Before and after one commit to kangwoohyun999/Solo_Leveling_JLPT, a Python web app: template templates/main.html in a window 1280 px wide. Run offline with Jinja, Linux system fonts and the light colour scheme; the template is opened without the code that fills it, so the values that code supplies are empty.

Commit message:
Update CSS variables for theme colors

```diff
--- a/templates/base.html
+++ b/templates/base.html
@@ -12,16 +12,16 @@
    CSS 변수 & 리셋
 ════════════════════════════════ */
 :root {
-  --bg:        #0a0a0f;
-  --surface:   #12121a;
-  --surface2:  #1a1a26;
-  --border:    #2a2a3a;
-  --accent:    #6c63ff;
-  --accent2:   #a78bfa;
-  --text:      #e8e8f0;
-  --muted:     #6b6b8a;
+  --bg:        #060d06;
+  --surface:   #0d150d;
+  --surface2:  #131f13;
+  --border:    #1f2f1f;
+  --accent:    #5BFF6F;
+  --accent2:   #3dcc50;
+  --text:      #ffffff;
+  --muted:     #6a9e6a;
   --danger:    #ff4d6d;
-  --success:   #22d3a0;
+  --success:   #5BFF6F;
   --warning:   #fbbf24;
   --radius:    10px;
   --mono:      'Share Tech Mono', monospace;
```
= = = =
(ABOUT THIS TASK) Work out how many lines of the data include the word "html". Then write only that number.

(THE ANSWER) 3